New York university and college students participate in internships to acquire practical experience and a better understanding of the industry in which they would like to work after graduation. None of them hope that their experience will include a personal injury, but like regular salaried workers, interns can be hurt on the job.
Employers in all states except Texas must provide worker’s compensation insurance to their employees so that the latter are covered if they are hurt at work or their responsibilities cause them to develop a condition or illness. Common examples include carpal tunnel syndrome, repetitive motion injuries, and cancer from exposure to toxic chemicals
People often wonder if the same protection is extended to interns, even those who are unpaid. In New York, the answer is yes, especially if any manual labor is involved. This doesn’t mean that they have to be performing physically demanding work, such as landscaping, unloading transport vehicles, or clearing a construction site.
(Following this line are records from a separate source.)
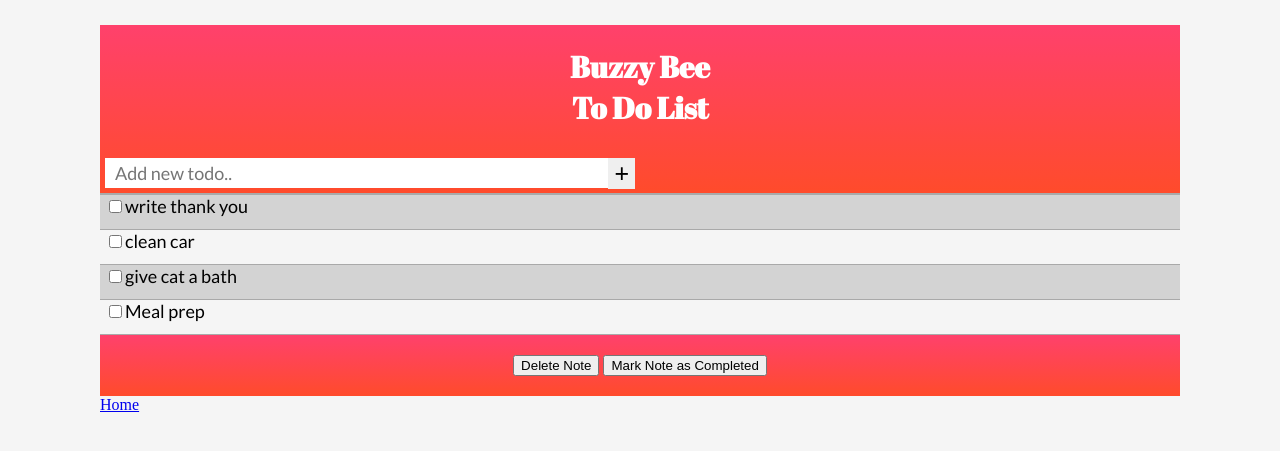
Repository: seleniadelgado/backend-spring2020-angie
Page: projects/todo/public_html/index.html
These files come from the project's save history. The page is drawn as it stood at one moment and after the next save; the edit follows.
The browser window is 1280 px wide. The pictures show the whole page.
The page's requests for data from a server got no answer.

Above is the page before, as saved 2020-05-13 16:23:14.

After the next save:
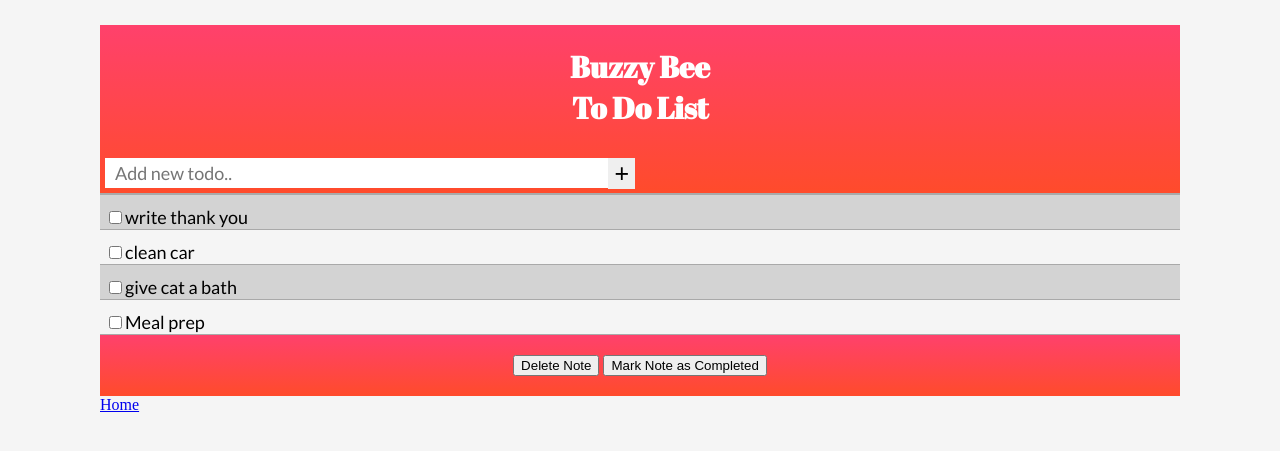
Saved 15 s later.
--- a/projects/todo/public_html/styles.css
+++ b/projects/todo/public_html/styles.css
@@ -80,7 +80,7 @@ body {
     font-family: var(--list-font);
     font-size: var(--font-size-list-item);
     margin: auto;
-    padding: auto;
+    padding-top: 1%;
 }
 
 .buttonsArea {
Distributing pamphlets and going to pick up a coffee order can qualify as manual labor.
The only interns exempt from mandatory coverage are students providing non-manual labor services to educational, religious, or charitable institutions, as per Section 501(c)(3) of the IRS tax code, although these organizations may opt to provide workers’ compensation coverage.
If you are an intern at (for example) a New York publishing house and hurt your back when you stumble on the stairs to deliver your boss’s mail, then you can file a workers’ compensation claim for medical expenses and, if you are being paid, lost wages.
If you are covered by worker’s compensation insurance, then you cannot sue your employer unless you can prove that your injuries were due to gross negligence on the part of that employer or someone else working for the company. However, if your injuries were caused by a negligent third party, such as one of your employer’s vendors, you can file a claim against them.
New York interns who have been hurt at work should immediately contact their manager or the employer’s human resources department for instructions on how to file a workers’ compensation insurance claim. They should also speak with a New York attorney with a strong background in workers’ comp cases, as it is not unusual for legitimate claims to be denied.
If a third party’s negligence was involved, then an experienced personal injury could help them claim damages that compensate them for their medical bills, loss of income, and other losses. The other party and their insurer will almost certainly try to downplay their culpability, so professional counsel can present an injured intern with the advantage they need for their claim to succeed. Jayson Lutzky is a lawyer with over 35 years of legal experience. He advocates for the rights of his clients if they were injured at work so that they can receive the compensation they need to get back on their feet. Call 718-329-9500 to set up a free in-person consultation.